With regard to education, you may take a deduction for any training or coaching that sharpens your present job or professional skills, or meets the expressed requirements of your employer for you to retain your job. You may also be able to deduct the cost of a course if you are entering a new specialty within the music field.
Also deductible are employees’ expenses incurred in the practice of your profession. In addition to the travel expenses discussed above, they include:
- Union dues, assessments and initiation fees;
- Commissions paid to agents and booking offices;
- Dues to other professional societies;
- Rehearsal hall, studio or office rental;
- Sheet music, transcriptions, arrangements, records, manuscript paper, etc.;
- Stationery, printing and postage used in business;
- Telephone and telegraph used for business (a portion of your home phone may be deducted);
- Books and subscriptions to professional journals;
- Advertising and photographs for promotion;
- Other promotional expenses such as entertaining potential purchasers of music and gifts (not exceeding $25 per recipient);
- Repairs and upkeep of instruments;
- Insurance on instruments;
- Substitutes’ pay
- Legal expenses for drawing up contracts of employment;
- Rental of instruments; and
- Depreciation of instruments or recording equipment.

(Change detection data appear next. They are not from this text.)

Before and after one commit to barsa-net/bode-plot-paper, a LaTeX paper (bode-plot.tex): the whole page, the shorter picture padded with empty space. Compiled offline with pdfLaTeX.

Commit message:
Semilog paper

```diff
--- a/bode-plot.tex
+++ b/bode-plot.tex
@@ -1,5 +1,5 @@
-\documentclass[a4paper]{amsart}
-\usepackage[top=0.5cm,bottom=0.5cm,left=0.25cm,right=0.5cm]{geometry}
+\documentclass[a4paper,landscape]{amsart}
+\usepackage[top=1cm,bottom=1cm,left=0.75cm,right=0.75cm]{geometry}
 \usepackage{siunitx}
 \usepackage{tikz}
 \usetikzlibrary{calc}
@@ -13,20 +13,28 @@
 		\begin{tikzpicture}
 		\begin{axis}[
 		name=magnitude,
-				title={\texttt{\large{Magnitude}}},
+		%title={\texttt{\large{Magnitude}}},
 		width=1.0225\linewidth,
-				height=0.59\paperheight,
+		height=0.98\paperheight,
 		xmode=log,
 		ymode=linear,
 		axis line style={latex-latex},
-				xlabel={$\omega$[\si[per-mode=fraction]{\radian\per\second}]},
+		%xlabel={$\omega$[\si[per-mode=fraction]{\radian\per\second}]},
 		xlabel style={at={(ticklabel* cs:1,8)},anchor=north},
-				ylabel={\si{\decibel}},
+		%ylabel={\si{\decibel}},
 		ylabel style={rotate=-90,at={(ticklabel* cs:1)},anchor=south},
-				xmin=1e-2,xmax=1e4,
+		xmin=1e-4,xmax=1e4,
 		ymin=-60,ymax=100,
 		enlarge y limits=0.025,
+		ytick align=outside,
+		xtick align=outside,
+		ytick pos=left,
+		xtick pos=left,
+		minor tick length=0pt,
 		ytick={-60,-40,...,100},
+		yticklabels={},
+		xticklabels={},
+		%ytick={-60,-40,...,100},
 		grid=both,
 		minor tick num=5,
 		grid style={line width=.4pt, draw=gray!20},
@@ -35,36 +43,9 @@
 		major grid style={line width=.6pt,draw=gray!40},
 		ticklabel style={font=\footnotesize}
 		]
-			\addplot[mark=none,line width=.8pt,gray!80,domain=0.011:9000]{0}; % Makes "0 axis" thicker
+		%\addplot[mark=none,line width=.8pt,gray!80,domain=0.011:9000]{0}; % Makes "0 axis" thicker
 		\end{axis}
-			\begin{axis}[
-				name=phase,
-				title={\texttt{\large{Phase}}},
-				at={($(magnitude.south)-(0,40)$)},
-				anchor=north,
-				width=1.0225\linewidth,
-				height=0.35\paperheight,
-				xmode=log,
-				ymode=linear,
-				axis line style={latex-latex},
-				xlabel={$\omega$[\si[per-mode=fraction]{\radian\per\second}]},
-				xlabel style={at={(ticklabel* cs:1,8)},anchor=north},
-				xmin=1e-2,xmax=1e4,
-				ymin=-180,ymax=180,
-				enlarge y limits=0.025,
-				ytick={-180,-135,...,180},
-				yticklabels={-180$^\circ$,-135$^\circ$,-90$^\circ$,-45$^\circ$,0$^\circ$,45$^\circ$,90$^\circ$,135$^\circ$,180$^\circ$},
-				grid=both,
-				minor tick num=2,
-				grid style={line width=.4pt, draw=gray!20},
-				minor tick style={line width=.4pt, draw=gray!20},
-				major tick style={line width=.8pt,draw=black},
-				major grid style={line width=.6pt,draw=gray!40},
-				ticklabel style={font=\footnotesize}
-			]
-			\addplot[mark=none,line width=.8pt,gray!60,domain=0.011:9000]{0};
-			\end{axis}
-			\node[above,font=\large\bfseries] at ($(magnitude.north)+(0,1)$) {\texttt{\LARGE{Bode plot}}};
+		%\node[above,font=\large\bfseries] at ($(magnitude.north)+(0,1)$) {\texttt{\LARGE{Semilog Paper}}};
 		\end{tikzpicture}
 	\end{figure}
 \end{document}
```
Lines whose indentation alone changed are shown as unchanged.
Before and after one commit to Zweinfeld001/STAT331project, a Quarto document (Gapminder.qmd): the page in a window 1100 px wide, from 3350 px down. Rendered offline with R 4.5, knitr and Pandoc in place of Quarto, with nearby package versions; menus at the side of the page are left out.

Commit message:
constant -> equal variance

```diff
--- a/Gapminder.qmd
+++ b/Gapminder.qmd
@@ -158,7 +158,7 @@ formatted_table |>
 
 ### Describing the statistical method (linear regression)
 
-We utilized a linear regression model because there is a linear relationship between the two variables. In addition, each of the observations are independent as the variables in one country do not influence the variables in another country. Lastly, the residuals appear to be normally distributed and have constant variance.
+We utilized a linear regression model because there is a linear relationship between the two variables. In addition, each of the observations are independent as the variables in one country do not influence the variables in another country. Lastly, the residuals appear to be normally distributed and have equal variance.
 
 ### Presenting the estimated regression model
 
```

Self-employed musicians (those who use Schedule C) may take tax deductions for contributions made to formal pension or profit-sharing plans for themselves and their employees. The procedures for this are quite complicated, and we advise that professional assistance be employed.

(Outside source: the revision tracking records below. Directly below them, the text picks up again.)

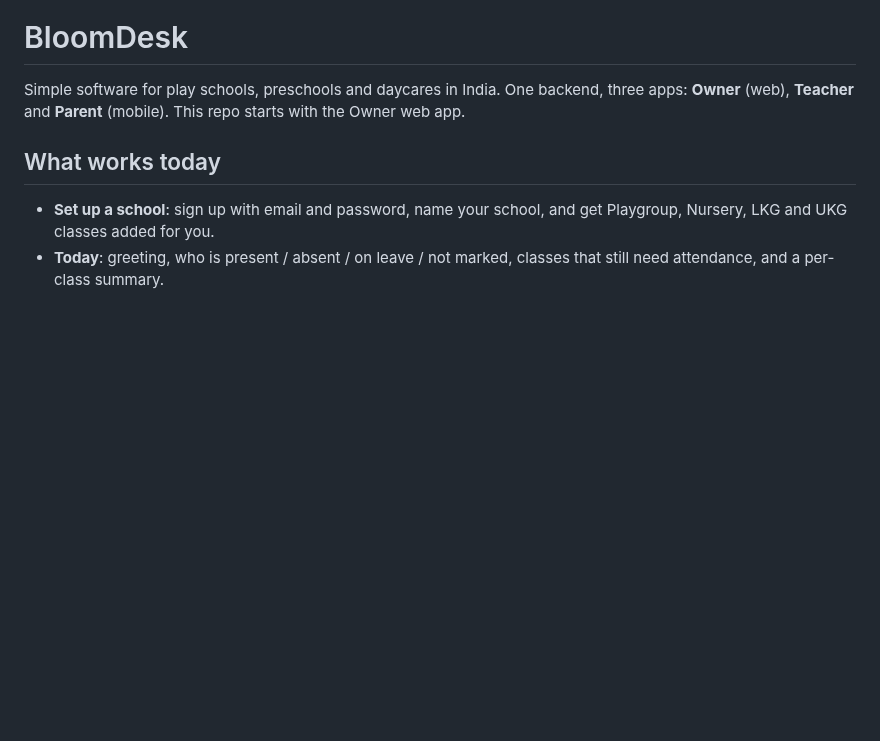
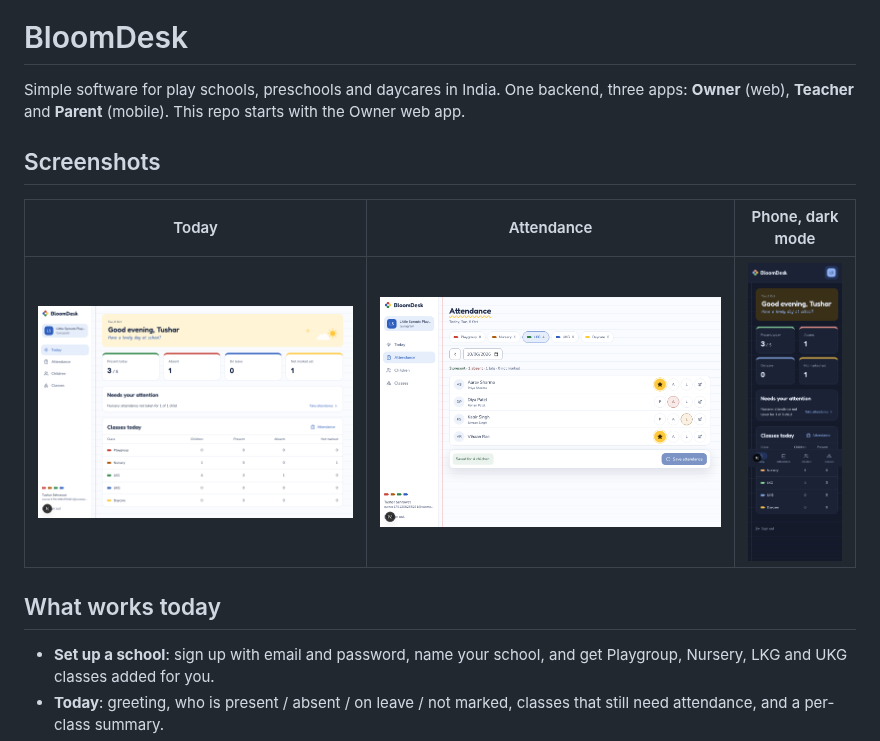
Before and after one commit to Taksh254/BloomDesk, a Markdown page: README.md, the part around the change. Drawn GitHub-style; pictures changed too: docs/screenshots/attendance.png (added), docs/screenshots/today-phone-dark.png (added), docs/screenshots/today.png (added); blank space fills up the shorter version.

Commit message:
Add app screenshots to the README
Co-Authored-By: Claude Opus 5.5 (1M context) <noreply@anthropic.com>
Claude-Session: https://claude.ai/code/session_01EFnksS4jjrHR1GdEdnFSMj

```diff
--- a/README.md
+++ b/README.md
@@ -1,6 +1,12 @@
 # BloomDesk
 
 Simple software for play schools, preschools and daycares in India. One backend, three apps: **Owner** (web), **Teacher** and **Parent** (mobile). This repo starts with the Owner web app.
+
+## Screenshots
+
+| Today | Attendance | Phone, dark mode |
+| --- | --- | --- |
+| ![Today dashboard](docs/screenshots/today.png) | ![Attendance](docs/screenshots/attendance.png) | ![Today on a phone in dark mode](docs/screenshots/today-phone-dark.png) |
 
 ## What works today
 
```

Note that two items – home office expenses and expenses for uniforms – were omitted from the above list. A word of caution is needed as to their deductibility.
HOME OFFICE EXPENSES
You may claim a deduction if you use your home office exclusively and regularly for the administration or management activities of your business, and you have no other fixed location where you conduct such activities. Exclusive use means that the office space must not be used for personal purposes. And you may not deduct home office expenses in excess of your net income as a musician.
EXPENSES FOR UNIFORMS
The cost of uniforms and other apparel, including their cleaning, laundering and repair, is deductible only if the garments are specially required in order for you to keep your job and are not adaptable to general or continued wear, to the extent that they could replace your regular clothing.
You may not deduct the cost of ordinary clothes used as work clothes on the grounds that they get harder use than customary garments; that they are soiled after a day’s work and cannot be worn socially; or that they were purchased for your convenience to save wear and tear on your better clothes.
That your job requires you to wear expensive clothing is not, according to the IRS, a basis for deducting the cost of the clothes, if the clothing is suitable for wear off the job. Deductions have been allowed to musicians for formal wear and the costs of theatrical clothing and accessories, if these items are not suitable for ordinary use.
A great deal of specific information appears in the booklet every taxpayer is sent with pre-addressed income tax forms. If you have a complicated return or a particular tax problem, consult your own tax advisor or, if you prefer, contact one of the IRS taxpayer assistance sections at any of its offices.
AMONG TAX CHANGES FOR 2001
- The basic tax rates drop by half a percentage point. If you are in the current 28 percent rate, your 2001 tax rate will be 27.5 percent; the current 31 percent rate drops to 30.5 percent; the current 36 percent rate drops to 35.5 percent, and the current 39.6 percent rate drops to 39.1 percent.
- The child tax credit has increased to $600 from $500, for eligible taxpayers who have a qualifying dependent child under age 17.
- The basic standard deduction is $4,550 for singles; $6,650 for heads of household; $7,600 for married filing jointly and $3,800 for married filing singly.
- The maximum student loan interest deduction is $2,500, up from $2,000.
- The standard mileage rate for business use of your car is 34.5 cents for all business miles.
- Wages and self-employment earnings of up to $80,400 (up from $76,200) are subject to the Social Security tax in 2001.